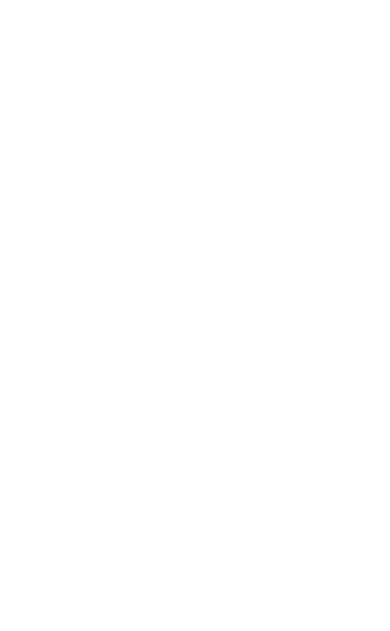
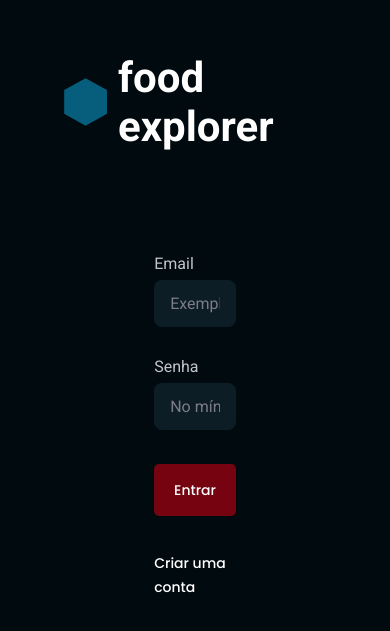
Before and after one commit to victorsgb/food-explorer-frontend, a React (Create React App) app: page / in a window 390 px wide. Shown: the part 105-736 px from the top of the page. Built offline with nearby package versions, Linux system fonts and the light colour scheme.

Commit message:
SignIn and SignUp pages completed, but lacking responsivity testing

```diff
--- /dev/null
+++ b/src/assets/index.tsx
@@ -0,0 +1,5 @@
+import polygon from './polygon.svg';
+
+export {
+  polygon
+}
--- a/src/components/Button/styles.ts
+++ b/src/components/Button/styles.ts
@@ -1,28 +1,29 @@
 import styled from 'styled-components';
 
 export const Container = styled.button`
-  padding: 1% 2%;
+  padding: 1.2rem 3.2rem;
   margin: 3% auto;
   border-radius: 5px;
   width: 100%;
-  max-width: fit-content;
 
   display: flex;
   align-items: center;
   justify-content: center;
   gap: 5px;
 
-  font-size: 1.6rem;
-  font-weight: 800;
-  border: 1px solid transparent;
-  border-bottom: 3px solid transparent;
+  border: 2px solid transparent;
 
   transition: all 400ms;
 
   &:enabled {
 
+    color: ${({ theme }) => theme.colors.LIGHT_100};
+    background-color: ${({ theme }) => theme.colors.TOMATO_100};
+
     &:hover, &:focus {
-      color: white;
+      color: ${({ theme }) => theme.colors.TOMATO_100};
+      background-color: ${({ theme }) => theme.colors.LIGHT_100};
+      border-color: ${({ theme }) => theme.colors.TOMATO_100};
     }
   }
 
--- /dev/null
+++ b/src/components/Input/index.tsx
@@ -0,0 +1,22 @@
+// Styling related imports
+import { Container } from './styles';
+
+interface InputProps extends React.HTMLProps<HTMLInputElement>  {
+  type: 'name' | 'email' | 'password';
+  label: string;
+  placeholder: string;
+}
+
+export function Input({ type, label, placeholder, ...rest }: InputProps){
+  return (
+    <Container className='input'>
+      <label htmlFor={label}
+        className='roboto-small-regular' >{label}
+      </label>
+      <input name={label}
+        className='roboto-small-regular'
+        type={type}
+        placeholder={placeholder} {...rest} />
+    </Container>
+  );
+}
--- /dev/null
+++ b/src/components/Input/styles.ts
@@ -0,0 +1,26 @@
+import styled from 'styled-components';
+
+export const Container = styled.div`
+  width: 100%;
+
+  display: flex;
+  flex-direction: column;
+  align-items: flex-start;
+  gap: 8px;
+
+  label {
+    color: ${({ theme }) => theme.colors.LIGHT_400};
+  }
+
+  input {
+    width: 100%;
+    padding: 1.4rem 1.6rem;
+    border: none;
+    border-radius: 8px;
+    background-color: ${({ theme }) => theme.colors.DARK_900};
+
+    &::placeholder {
+      color: ${({ theme }) => theme.colors.LIGHT_500};
+    }
+  }
+`;
--- a/src/index.tsx
+++ b/src/index.tsx
@@ -1,17 +1,19 @@
 // Core dependencies
 import React from 'react';
 import ReactDOM from 'react-dom/client';
-import { ThemeProvider } from 'styled-components';
 
 // Styling related imports
 import GlobalStyles from './styles/global';
-import { theme } from './styles/theme';
+import { ThemeProvider } from 'styled-components';
 
 // Custom hooks
 import { AuthProvider } from './hooks/auth';
 
 // Custom routes
 import { Routes } from './routes';
+
+// Styling related imports
+import { theme } from './styles/theme';
 
 const root = ReactDOM.createRoot(
   document.getElementById('root') as HTMLElement
--- a/src/pages/SignIn/index.tsx
+++ b/src/pages/SignIn/index.tsx
@@ -1,9 +1,38 @@
+// Core dependencies
+import { Link } from 'react-router-dom';
+
+// Custom components
+import { Input } from '../../components/Input';
+import { Button } from '../../components/Button';
+
 // Styling related imports
 import { Container } from './styles';
+import { polygon } from '../../assets';
 
 export function SignIn(){
   return (
     <Container>
+      <header>
+        <img src={polygon}
+          alt='Logotipo do FoodExplorer' />
+        <h1 className='roboto-giant-bold'>
+          food explorer
+        </h1>
+      </header>
+
+      <form>
+        <h1 className='poppins-medium-400'>Faça login</h1>
+        <Input type='email'
+          label='Email'
+          placeholder='Exemplo: exemplo@exemplo.com.br' />
+        <Input type='password'
+          label='Senha'
+          placeholder='No mínimo 6 caracteres' />
+        <Button>
+          <span className='poppins-medium-100'>Entrar</span>
+        </Button>
+        <Link to={'/sign-up'} className='poppins-medium-100'>Criar uma conta</Link>
+      </form>
     </Container>
   );
 }
--- a/src/pages/SignIn/styles.ts
+++ b/src/pages/SignIn/styles.ts
@@ -2,4 +2,120 @@
 
 export const Container = styled.div`
 
+  display: flex;
+  flex-direction: column;
+  align-items: center;
+
+  margin: 0 auto;
+  padding: 0 6.4rem;
+  height: 100vh;
+
+  header {
+    width: fit-content;
+    display: flex;
+    align-items: center;
+    justify-content: center;
+    gap: 1.1rem;
+
+    margin-top: 15.8rem;
+    margin-bottom: 7.3rem;
+
+    h1 {
+      color: ${({ theme }) => theme.colors.LIGHT_100};
+    }
+  }
+
+  form {
+    margin: 0 auto;
+    height: fit-content;
+    width: 80%;
+    max-width: 47.6rem;
+    padding: 6.4rem;
+
+    display: flex;
+    flex-direction: column;
+    align-items: center;
+    gap: 3.2rem;
+
+    background-color: transparent;
+    border-radius: 1.6rem;
+
+    h1 {
+      opacity: 0;
+      height: 0;
+    }
+
+    a {
+      color: ${({ theme }) => theme.colors.LIGHT_100};
+    }
+
+    div.input, button, a {
+      animation: down-top 1s forwards;
+    }
+
+    @keyframes down-top {
+      0% {
+        transform: translateY(0rem);
+      }
+
+      100% {
+        transform: translateY(-6.4rem);
+      }
+    }
+
+    transition: all 400ms;
+
+    @media (min-width: 650px) {
+
+      background-color: ${({ theme }) => theme.colors.DARK_700};
+
+      h1 {
+        color: ${({ theme }) => theme.colors.LIGHT_100};
+
+        animation: appear 1s forwards 0.5s;
+
+        @keyframes appear {
+          0% {
+            opacity: 0;
+          }
+
+          50% {
+          }
+
+          100% {
+            opacity: 1;
+          }
+        }
+      }
+
+      div.input, button, a {
+
+        animation: top-down 1s forwards;
+
+        @keyframes top-down {
+          0% {
+            transform: translateY(-6.4rem);
+          }
+
+          100% {
+            transform: translateY(0rem);
+          }
+        }
+      }
+    }
+  }
+
+  @media (min-width: 650px) {
+
+    height: 100vh;
+
+    display: flex;
+    flex-direction: row;
+    align-items: center;
+    justify-content: space-between;
+
+    header {
+      transform: translateY(-12.0rem);
+    }
+  }
 `;
--- a/src/pages/SignUp/index.tsx
+++ b/src/pages/SignUp/index.tsx
@@ -1,9 +1,41 @@
+// Core dependencies
+import { Link } from 'react-router-dom';
+
+// Custom components
+import { Input } from '../../components/Input';
+import { Button } from '../../components/Button';
+
 // Styling related imports
 import { Container } from './styles';
+import { polygon } from '../../assets';
 
 export function SignUp(){
   return (
     <Container>
+      <header>
+        <img src={polygon}
+          alt='Logotipo do FoodExplorer' />
+        <h1 className='roboto-giant-bold'>
+          food explorer
+        </h1>
+      </header>
+
+      <form>
+        <h1 className='poppins-medium-400'>Crie sua conta</h1>
+        <Input type='name'
+          label='Nome'
+          placeholder='Exemplo: Maria' />
+        <Input type='email'
+          label='Email'
+          placeholder='Exemplo: exemplo@exemplo.com.br' />
+        <Input type='password'
+          label='Senha'
+          placeholder='No mínimo 6 caracteres' />
+        <Button>
+          <span className='poppins-medium-100'>Criar conta</span>
+        </Button>
+        <Link to={'/'} className='poppins-medium-100'>Já tenho uma conta</Link>
+      </form>
     </Container>
   );
 }
--- a/src/pages/SignUp/styles.ts
+++ b/src/pages/SignUp/styles.ts
@@ -2,4 +2,120 @@
 
 export const Container = styled.div`
 
+  display: flex;
+  flex-direction: column;
+  align-items: center;
+
+  margin: 0 auto;
+  padding: 0 6.4rem;
+  height: 100vh;
+
+  header {
+    width: fit-content;
+    display: flex;
+    align-items: center;
+    justify-content: center;
+    gap: 1.1rem;
+
+    margin-top: 15.8rem;
+    margin-bottom: 7.3rem;
+
+    h1 {
+      color: ${({ theme }) => theme.colors.LIGHT_100};
+    }
+  }
+
+  form {
+    margin: 0 auto;
+    height: fit-content;
+    width: 80%;
+    max-width: 47.6rem;
+    padding: 6.4rem;
+
+    display: flex;
+    flex-direction: column;
+    align-items: center;
+    gap: 3.2rem;
+
+    background-color: transparent;
+    border-radius: 1.6rem;
+
+    h1 {
+      opacity: 0;
+      height: 0;
+    }
+
+    a {
+      color: ${({ theme }) => theme.colors.LIGHT_100};
+    }
+
+    div.input, button, a {
+      animation: down-top 1s forwards;
+    }
+
+    @keyframes down-top {
+      0% {
+        transform: translateY(0rem);
+      }
+
+      100% {
+        transform: translateY(-6.4rem);
+      }
+    }
+
+    transition: all 400ms;
+
+    @media (min-width: 650px) {
+
+      background-color: ${({ theme }) => theme.colors.DARK_700};
+
+      h1 {
+        color: ${({ theme }) => theme.colors.LIGHT_100};
+
+        animation: appear 1s forwards 0.5s;
+
+        @keyframes appear {
+          0% {
+            opacity: 0;
+          }
+
+          50% {
+          }
+
+          100% {
+            opacity: 1;
+          }
+        }
+      }
+
+      div.input, button, a {
+
+        animation: top-down 1s forwards;
+
+        @keyframes top-down {
+          0% {
+            transform: translateY(-6.4rem);
+          }
+
+          100% {
+            transform: translateY(0rem);
+          }
+        }
+      }
+    }
+  }
+
+  @media (min-width: 650px) {
+
+    height: 100vh;
+
+    display: flex;
+    flex-direction: row;
+    align-items: center;
+    justify-content: space-between;
+
+    header {
+      transform: translateY(-12.0rem);
+    }
+  }
 `;
--- a/src/styles/global.ts
+++ b/src/styles/global.ts
@@ -1,7 +1,9 @@
 // Core dependencies
 import { createGlobalStyle } from 'styled-components';
 
-export default createGlobalStyle`
+import { themeProps } from './theme';
+
+export default createGlobalStyle<themeProps>`
   * {
     margin: 0;
     padding: 0;
@@ -13,8 +15,10 @@
   }
 
   body {
+
+    background-color: ${({ theme }) => theme.colors.DARK_400};
+
     * {
-      background-color: 'red';
       letter-spacing: 0%;
       text-decoration: none;
       padding: 0;
--- a/src/styles/theme.ts
+++ b/src/styles/theme.ts
@@ -1,51 +1,33 @@
 export const theme = {
-  LIGHT: {
-    100: '#FFFFFF',
-    200: '#FFFAF1',
-    300: '#E1E1E6',
-    400: '#C4C4CC',
-    500: '#7C7C8A',
-    600: '#76797B',
-    700: '#4D585E',
-  },
-
-  DARK: {
-    100: '#000405',
-    200: '#00070A',
-    300: '#000204',
-    400: '#000A0F',
-    500: '#000C12',
-    600: '#00111A',
-    700: '#001119',
-    800: '#0D161B',
-    900: '#0D1D25',
-    1000: '#192227',
-  },
-
-  GRADIENTS: {
-    100: 'linear-gradient(90deg, rbga(0, 10, 15, 0.272541) 0%, #000A0F 100%)',
-    200: 'linear-gradient(180deg, #091E26 0%, #00131C 100%)',
-  },
-
-  TINTS: {
-    TOMATO: {
-      100: '#750310',
-      200: '#92000E',
-      300: '#AB222E',
-      400: '#AB4D55',
-    },
-
-    CARROT: {
-      100: '#FBA94C',
-    },
-
-    MINT: {
-      100: '#04D361'
-    },
-
-    CAKE: {
-      100: '#065E7C',
-      200: '#82F3FF'
-    },
+  colors: {
+    LIGHT_100: '#FFFFFF',
+    LIGHT_200: '#FFFAF1',
+    LIGHT_300: '#E1E1E6',
+    LIGHT_400: '#C4C4CC',
+    LIGHT_500: '#7C7C8A',
+    LIGHT_600: '#76797B',
+    LIGHT_700: '#4D585E',
+    DARK_100: '#000405',
+    DARK_200: '#00070A',
+    DARK_300: '#000204',
+    DARK_400: '#000A0F',
+    DARK_500: '#000C12',
+    DARK_600: '#00111A',
+    DARK_700: '#001119',
+    DARK_800: '#0D161B',
+    DARK_900: '#0D1D25',
+    DARK_1000: '#192227',
+    TOMATO_100: '#750310',
+    TOMATO_200: '#92000E',
+    TOMATO_300: '#AB222E',
+    TOMATO_400: '#AB4D55',
+    CARROT_100: '#FBA94C',
+    MINT_100: '#04D361',
+    CAKE_100: '#065E7C',
+    CAKE_200: '#82F3FF',
   }
 }
+
+export type themeProps = {
+  theme: typeof theme
+}
```
Also changed, not shown: src/styles/styled.d.ts (added, +37 -0 lines), src/assets/polygon.svg (added).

**DIRECTIONS FOR THIS TASK**
Lines of the listing above that hold the string "span" should each be copied.

**RESULT**
+          <span className='poppins-medium-100'>Entrar</span>
+          <span className='poppins-medium-100'>Criar conta</span>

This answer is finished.